Something a little different this week. I’m working with some colleagues on a project related to environmental sustainability and I thought it would be neat to share some data I collected on sustainability certifications. I’ll go into a bit of detail about what a certification is and why they’re important below, but you can obtain the data on github.

There’s a readme in the github, but I’ll give a bit of detail here. The data contain all the certified brand of four major sustainability certifications (based on the certification websites). They’re in JSON format, keyed by the URL with the category name and list of brands. The certifications are:

What is a certification?

It’s always good to start with a definition. This article in the Annual Review of Environment and Resources uses the term “Voluntary Sustainability Standards” and defines them as:

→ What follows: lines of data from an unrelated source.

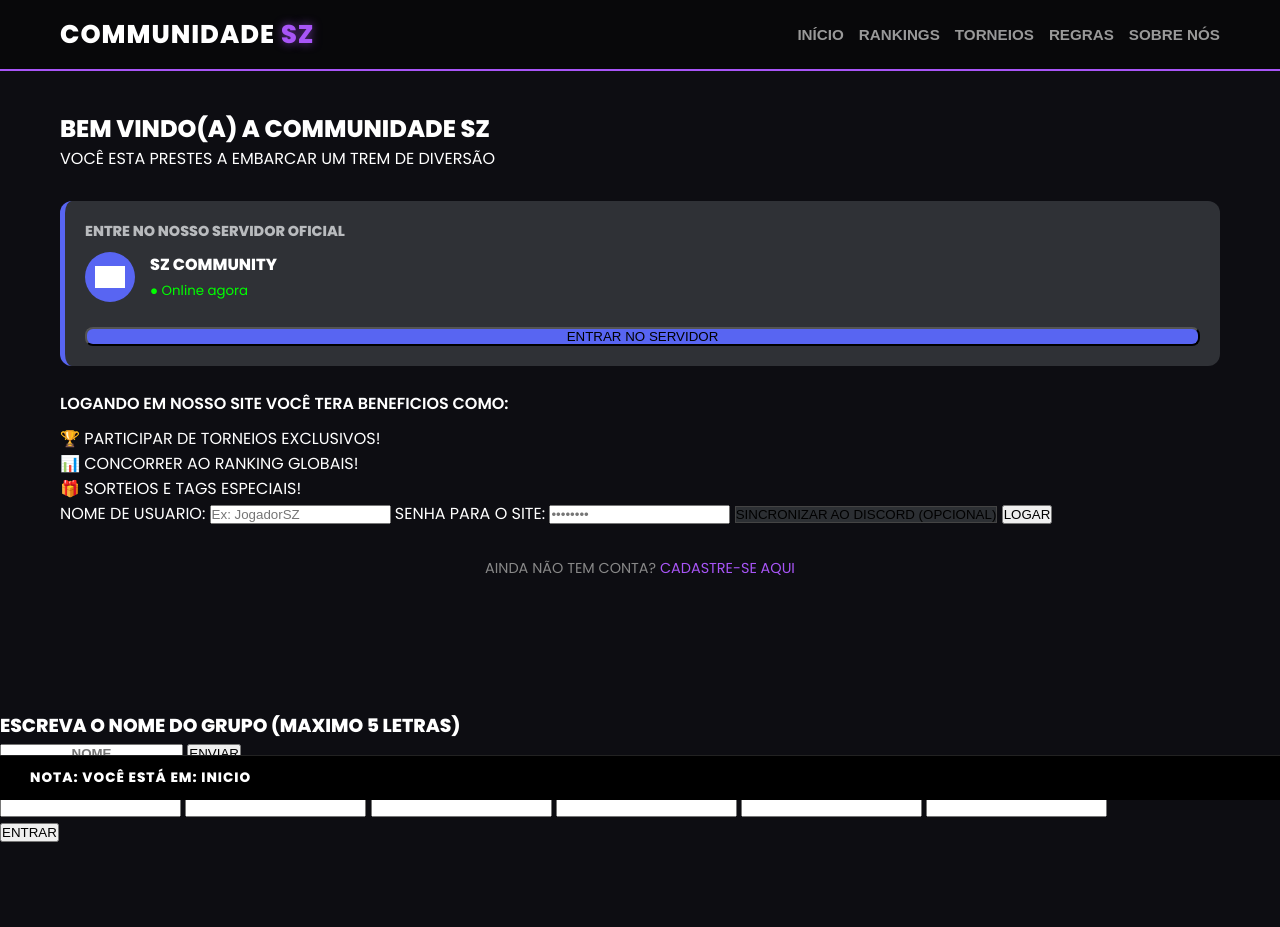
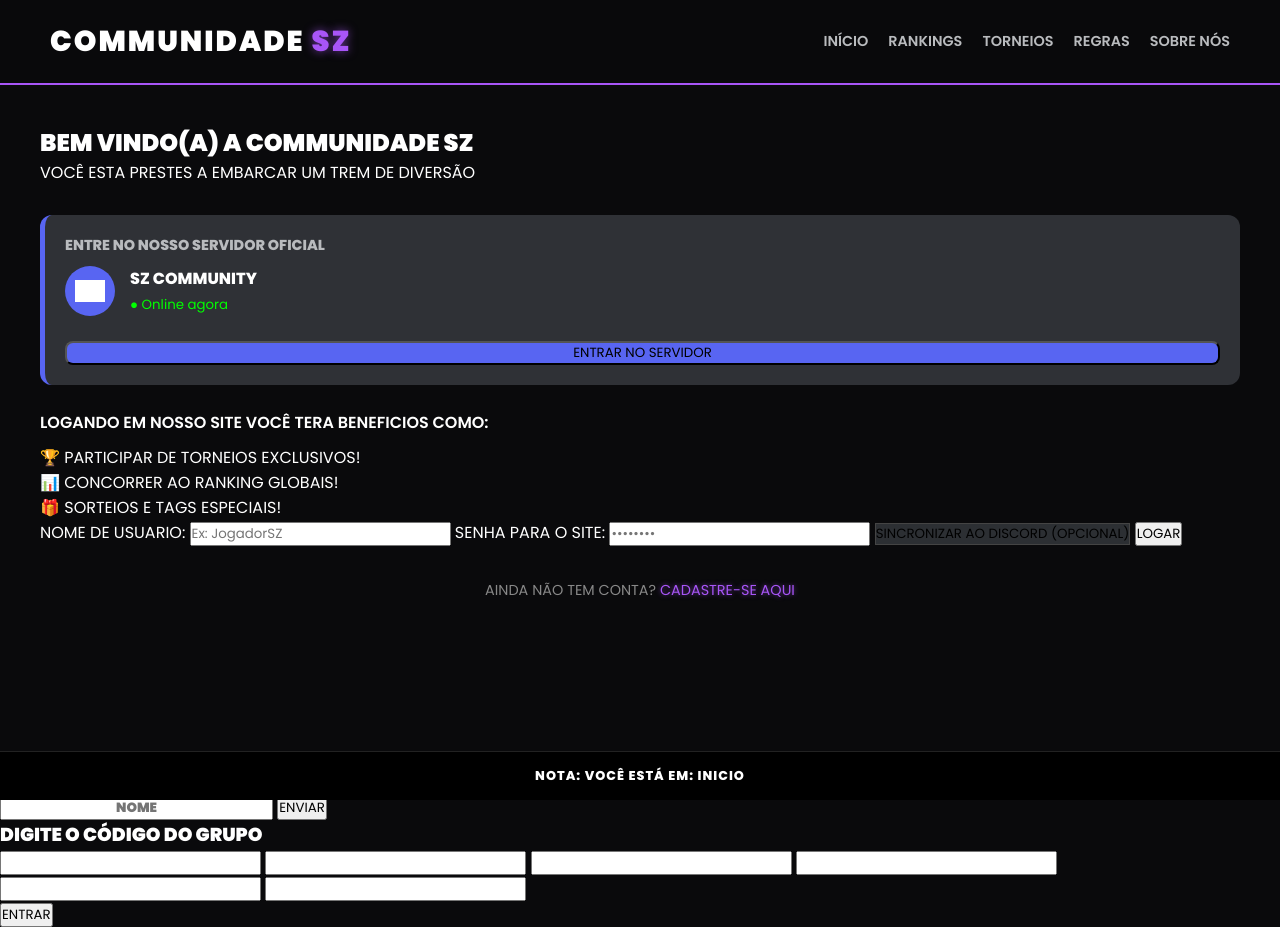
Before and after one commit to sagazzsite-ship-it/site-sz-community, a website: page public/index.html in a window 1280 px wide. Before the commit the page ends 844 px from the top, so only its background shows below. Drawn offline with nearby package versions, Linux system fonts and the light colour scheme; no server answers; grey boxes are pictures that could not be loaded.

Commit message:
Update style.css

```diff
--- a/public/style.css
+++ b/public/style.css
@@ -1,42 +1,43 @@
+/* CONFIGURAÇÕES GERAIS E CORES */
 :root {
-    --primary: #a855f7;
+    --primary: #a855f7;       /* Roxo Neon */
     --primary-glow: rgba(168, 85, 247, 0.6);
-    --bg-dark: #0d0d12;
-    --bg-card: #15151e;
-    --text: #ffffff;
-    --font-main: 'Poppins', sans-serif;
+    --bg-dark: #0a0a0c;      /* Fundo Quase Preto */
+    --bg-card: #111118;      /* Fundo dos Cards */
+    --text-main: #ffffff;
+    --text-dim: #b9bbbe;
 }
 
 * {
-    box-sizing: border-box;
     margin: 0;
     padding: 0;
+    box-sizing: border-box;
+    font-family: 'Poppins', sans-serif;
 }
 
 body {
     background-color: var(--bg-dark);
-    color: var(--text);
-    font-family: var(--font-main);
+    color: var(--text-main);
     overflow-x: hidden;
 }
 
-/* NAVBAR */
+/* NAVBAR (HEADER) */
 header {
+    background: rgba(10, 10, 12, 0.95);
+    border-bottom: 2px solid var(--primary);
+    padding: 20px 50px;
     display: flex;
     justify-content: space-between;
     align-items: center;
-    padding: 15px 60px;
-    background: #08080a;
-    border-bottom: 2px solid var(--primary);
     position: sticky;
     top: 0;
-    z-index: 100;
+    z-index: 1000;
 }
 
 .logo {
-    font-weight: 800;
-    font-size: 1.6rem;
-    letter-spacing: 1px;
+    font-size: 1.8rem;
+    font-weight: 900;
+    letter-spacing: 2px;
 }
 
 .logo span {
@@ -46,68 +47,102 @@ header {
 
 nav {
     display: flex;
-    gap: 15px;
+    gap: 20px;
 }
 
 nav button {
     background: none;
     border: none;
-    color: #999;
+    color: var(--text-dim);
     font-weight: 600;
-    font-size: 0.95rem;
+    font-size: 0.9rem;
+    text-transform: uppercase;
     cursor: pointer;
     transition: 0.3s;
-    text-transform: uppercase;
 }
 
 nav button:hover {
     color: var(--primary);
 }
 
-/* RODAPÉ DE NOTAS */
+/* ESTRUTURA PRINCIPAL */
+main {
+    padding: 40px 20px;
+    min-height: 85vh;
+    display: flex;
+    flex-direction: column;
+    align-items: center;
+}
+
+.content-section {
+    width: 100%;
+    max-width: 1200px;
+    display: none; /* Controlado pelo Script */
+}
+
+/* ESTILIZAÇÃO DE TEXTOS COMUNS */
+.destaque {
+    color: var(--primary);
+    text-shadow: 0 0 5px var(--primary-glow);
+}
+
+h1, h2, h3 {
+    text-transform: uppercase;
+    font-weight: 900;
+}
+
+/* BOTÕES PADRÃO (SZ STYLE) */
+.btn-sz {
+    background: var(--primary);
+    color: white;
+    border: none;
+    padding: 12px 25px;
+    border-radius: 8px;
+    font-weight: 800;
+    text-transform: uppercase;
+    cursor: pointer;
+    transition: 0.3s;
+}
+
+.btn-sz:hover {
+    filter: brightness(1.2);
+    transform: translateY(-2px);
+    box-shadow: 0 5px 15px var(--primary-glow);
+}
+
+/* RODAPÉ (FOOTER) */
 footer {
+    background: #000;
+    border-top: 1px solid #222;
+    padding: 15px;
+    text-align: center;
     position: fixed;
     bottom: 0;
     width: 100%;
-    background: #000;
-    padding: 12px 30px;
-    border-top: 1px solid #222;
-    z-index: 100;
 }
 
 #nota-rodape {
-    font-weight: 700;
-    font-size: 0.85rem;
-    color: #fff;
+    font-size: 0.8rem;
+    font-weight: 800;
     letter-spacing: 1px;
+    color: var(--text-main);
     text-transform: uppercase;
 }
 
-/* UTILITÁRIOS */
-.content-section {
-    padding: 40px 60px 100px 60px;
-    min-height: 80vh;
+/* SCROLLBAR PERSONALIZADA */
+::-webkit-scrollbar {
+    width: 8px;
 }
 
-.destaque {
-    color: var(--primary);
+::-webkit-scrollbar-track {
+    background: #0a0a0c;
 }
 
-/* BOTÃO PADRÃO SZ */
-.btn-sz {
+::-webkit-scrollbar-thumb {
     background: var(--primary);
-    color: #fff;
-    border: none;
-    padding: 14px 20px;
-    border-radius: 12px;
-    font-weight: 800;
-    font-size: 1rem;
-    cursor: pointer;
-    transition: transform 0.2s, box-shadow 0.2s;
-    text-transform: uppercase;
+    border-radius: 10px;
 }
 
-.btn-sz:hover {
-    transform: translateY(-2px);
-    box-shadow: 0 5px 15px var(--primary-glow);
+::-webkit-scrollbar-thumb:hover {
+    background: #c084fc;
 }
```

“….a form of entrepreneurial authority, whereby a private actor must persuade other (private and public) actors to recognize its authority to develop its own rules, standards, or practices, and therefore the legitimacy of these rules. These standards include a broad and diverse portfolio of instruments, ranging from NGO-led certification to company codes of conduct and geographic indications that identify products originating in a certain region.”

Basically, it’s rules that companies adopt that govern production. The rules are designed to decrease the toll the production takes on the environment and the people involved. An example includes Fair Trade Certified, in which companies agree to greater worker involvement in company decisions and to invest a portion of profits in the workers’ communities. In order to obtain the certification, the company must adhere to these “rules”.

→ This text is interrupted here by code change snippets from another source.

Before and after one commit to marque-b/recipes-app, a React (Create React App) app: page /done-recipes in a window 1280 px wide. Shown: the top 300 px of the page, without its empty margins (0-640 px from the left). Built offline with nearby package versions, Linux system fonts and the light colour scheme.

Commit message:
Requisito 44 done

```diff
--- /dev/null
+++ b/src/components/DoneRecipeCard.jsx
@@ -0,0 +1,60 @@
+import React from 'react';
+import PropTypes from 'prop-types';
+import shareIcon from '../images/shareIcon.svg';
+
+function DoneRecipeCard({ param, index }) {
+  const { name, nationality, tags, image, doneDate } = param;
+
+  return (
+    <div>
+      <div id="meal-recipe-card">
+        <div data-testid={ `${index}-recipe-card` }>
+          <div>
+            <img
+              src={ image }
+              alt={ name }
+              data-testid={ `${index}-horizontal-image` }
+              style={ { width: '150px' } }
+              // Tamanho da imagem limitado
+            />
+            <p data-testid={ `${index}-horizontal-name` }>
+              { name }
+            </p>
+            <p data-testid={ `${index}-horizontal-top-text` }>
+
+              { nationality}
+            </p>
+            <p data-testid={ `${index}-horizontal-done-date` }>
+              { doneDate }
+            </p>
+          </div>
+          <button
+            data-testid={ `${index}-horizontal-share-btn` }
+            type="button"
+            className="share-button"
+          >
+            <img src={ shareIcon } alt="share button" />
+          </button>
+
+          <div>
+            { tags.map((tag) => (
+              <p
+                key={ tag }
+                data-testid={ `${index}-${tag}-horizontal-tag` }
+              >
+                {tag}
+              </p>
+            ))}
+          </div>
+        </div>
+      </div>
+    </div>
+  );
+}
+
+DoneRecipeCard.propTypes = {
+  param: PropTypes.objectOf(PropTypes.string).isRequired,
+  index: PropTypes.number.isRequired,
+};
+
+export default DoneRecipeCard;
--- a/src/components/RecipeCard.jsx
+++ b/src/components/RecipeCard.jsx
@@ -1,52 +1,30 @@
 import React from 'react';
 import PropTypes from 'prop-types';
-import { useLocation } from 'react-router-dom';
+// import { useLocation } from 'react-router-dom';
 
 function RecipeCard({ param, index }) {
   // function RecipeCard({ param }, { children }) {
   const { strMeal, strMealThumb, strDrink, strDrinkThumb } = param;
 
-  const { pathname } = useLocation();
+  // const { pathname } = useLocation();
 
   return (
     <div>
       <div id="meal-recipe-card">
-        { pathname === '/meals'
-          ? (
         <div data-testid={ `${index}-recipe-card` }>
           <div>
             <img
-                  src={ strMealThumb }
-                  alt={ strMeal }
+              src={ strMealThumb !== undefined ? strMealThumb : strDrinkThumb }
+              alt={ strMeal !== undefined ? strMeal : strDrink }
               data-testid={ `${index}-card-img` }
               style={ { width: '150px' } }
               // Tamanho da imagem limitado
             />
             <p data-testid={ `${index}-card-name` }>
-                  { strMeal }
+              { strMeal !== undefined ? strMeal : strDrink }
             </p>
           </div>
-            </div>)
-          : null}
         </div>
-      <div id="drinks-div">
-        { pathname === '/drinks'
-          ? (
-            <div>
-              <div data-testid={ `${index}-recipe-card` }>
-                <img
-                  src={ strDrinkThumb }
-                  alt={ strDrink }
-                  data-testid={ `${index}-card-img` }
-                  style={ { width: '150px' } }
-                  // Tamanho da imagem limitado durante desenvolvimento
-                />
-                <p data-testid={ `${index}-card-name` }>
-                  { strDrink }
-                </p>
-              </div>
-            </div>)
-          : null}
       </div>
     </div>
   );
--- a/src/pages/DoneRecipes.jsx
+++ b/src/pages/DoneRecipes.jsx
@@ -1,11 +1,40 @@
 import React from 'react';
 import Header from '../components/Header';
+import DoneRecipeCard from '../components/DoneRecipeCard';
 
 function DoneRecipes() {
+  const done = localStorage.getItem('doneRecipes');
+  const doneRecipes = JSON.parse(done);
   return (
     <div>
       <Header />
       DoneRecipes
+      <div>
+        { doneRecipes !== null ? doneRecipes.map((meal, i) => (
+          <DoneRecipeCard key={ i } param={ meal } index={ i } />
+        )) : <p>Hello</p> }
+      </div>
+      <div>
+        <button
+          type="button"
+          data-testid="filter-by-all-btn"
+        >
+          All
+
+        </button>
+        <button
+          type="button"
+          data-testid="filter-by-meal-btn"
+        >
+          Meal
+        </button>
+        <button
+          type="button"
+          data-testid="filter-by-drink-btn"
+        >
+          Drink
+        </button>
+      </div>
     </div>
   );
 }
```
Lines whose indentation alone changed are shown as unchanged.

Where did these certifications come from?

My favorite part: History. There’s not a single answer to this, but in the 1980s there was increasing attention to the impact human consumption was having on the environment and the people involved in production. One of the original sets of standards (or rules) came from the Global Reporting Initiative in the 90s. These standards required companies to disclose their impact on the climate and other social/economic issues. The GRI and other organizations developed powerful allies to begin putting serious pressure on companies to report and consider the impact of their production.

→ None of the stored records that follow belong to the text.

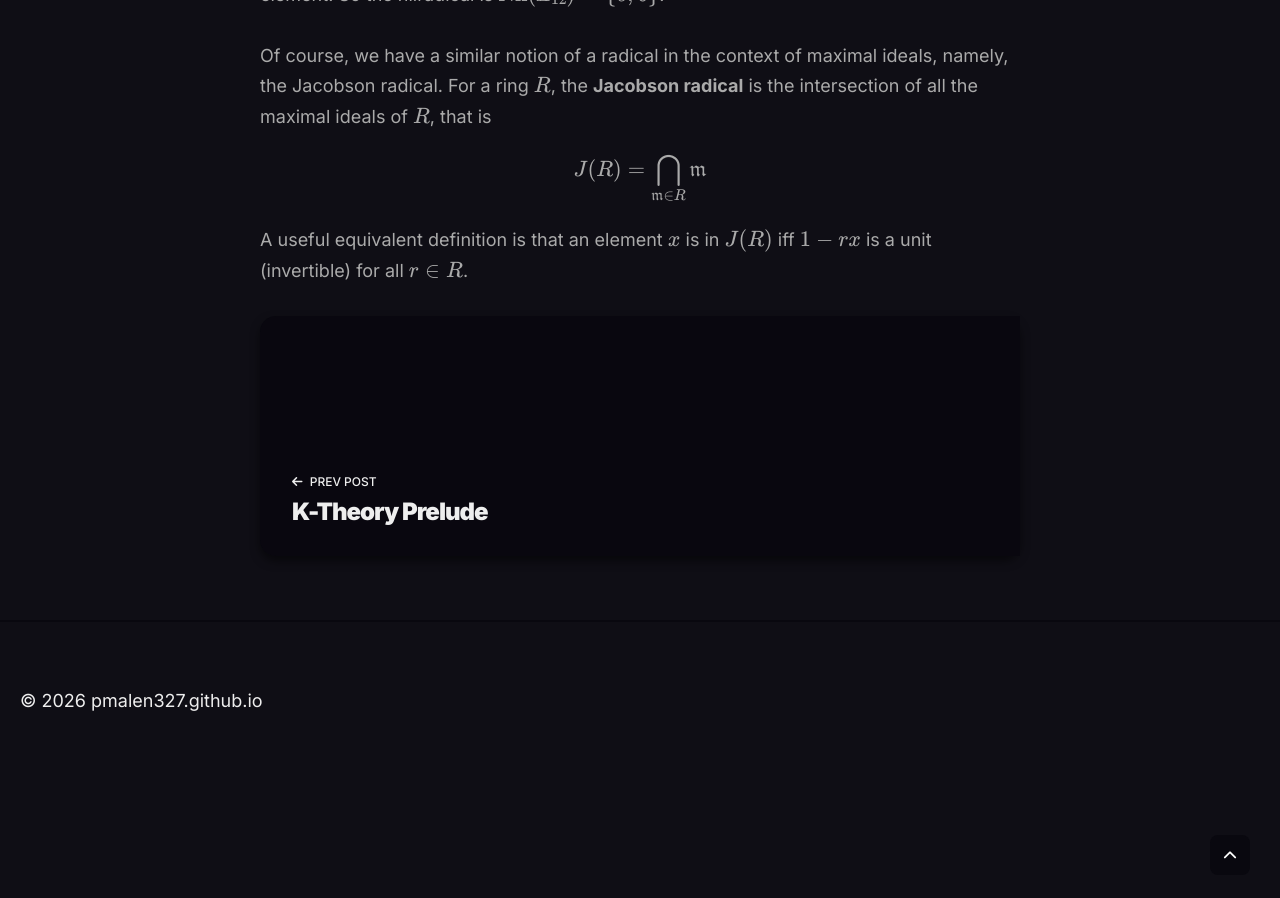
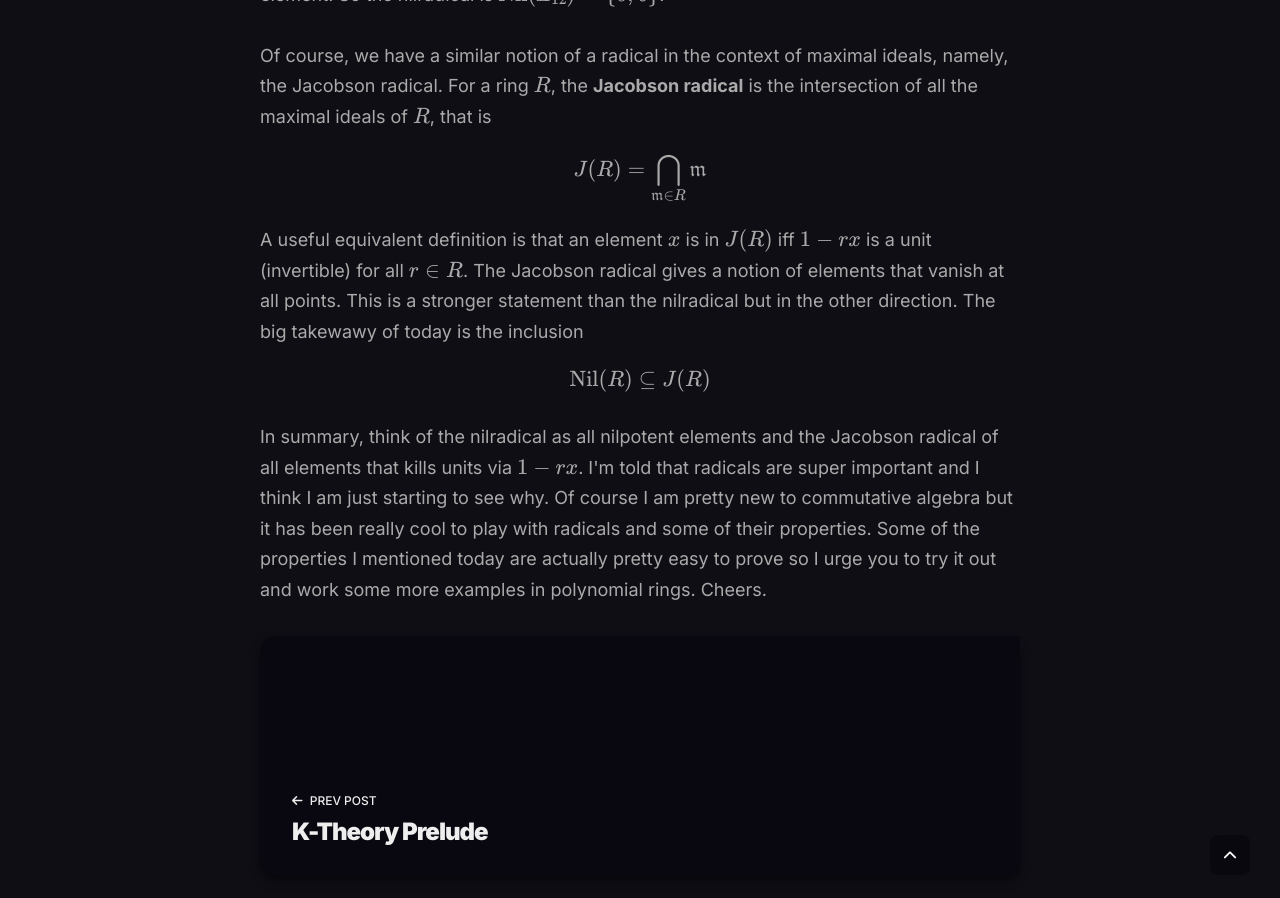
Before and after one commit to pmalen327/pmalen327.github.io, a Jekyll site: the page built from _posts/2026-03-25-Radicals.html, in a window 1280 px wide and 900 px high, scrolled down 1207 px. Built offline with Jekyll 4.4.1, drawn with Linux system fonts in a browser that asks for light colours; before the commit the page ends 1988 px from its top, so only the background shows below that.

Commit message:
quick push

```diff
--- a/_posts/2026-03-25-Radicals.html
+++ b/_posts/2026-03-25-Radicals.html
@@ -61,7 +61,22 @@ description: ""
         J(R) = \bigcap_{\mathfrak{m} \in R} \mathfrak{m}
     $$
     A useful equivalent definition is that an element $x$ is in $J(R)$ iff $1-rx$
-    is a unit (invertible) for all $r \in R$.
+    is a unit (invertible) for all $r \in R$. The Jacobson radical gives a notion
+    of elements that vanish at all points. This is a stronger statement than the
+    nilradical but in the other direction. The big takewawy of today is the inclusion
+    $$
+        \operatorname{Nil}(R) \subseteq J(R)
+    $$
+</p>
+
+<p>
+    In summary, think of the nilradical as all nilpotent elements and the Jacobson
+    radical of all elements that kills units via $1-rx$. I'm told that radicals
+    are super important and I think I am just starting to see why. Of course I am
+    pretty new to commutative algebra but it has been really cool to play with radicals
+    and some of their properties. Some of the properties I mentioned today are
+    actually pretty easy to prove so I urge you to try it out and work some more
+    examples in polynomial rings. Cheers.
 </p>
 
 
```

But probably one of the most intense sources of pressure for companies to sign on to these standards has been from consumers. The terms “organic” and “green” came on the scene in the late 90s and early 2000s and the market for sustainable products has been growing at a steady 7-12% for years now.

The combination of consumer demand and organization pressure has led to the proliferation of certifications, with more than 400 certifications in 199 countries across 25 industries. These certifications cover large percentages of the production of coffee, chocolate and palm oil (

So that gives you some idea of what these certifications are. Hopefully the data I’m making available here is useful. As always, let me know if you have questions!

Written by Ben Follow
I am the type of person who appreciates the telling of a great story. As a data scientist, I am interested in using AI to understand, explore and communicate across borders and boundaries. My focus is on Natural Language Processing and the amazing ways it can help us understand each other and our world. The material on this blog is meant to share my experiences and understandings of complex technologies in a simple way, focused on application.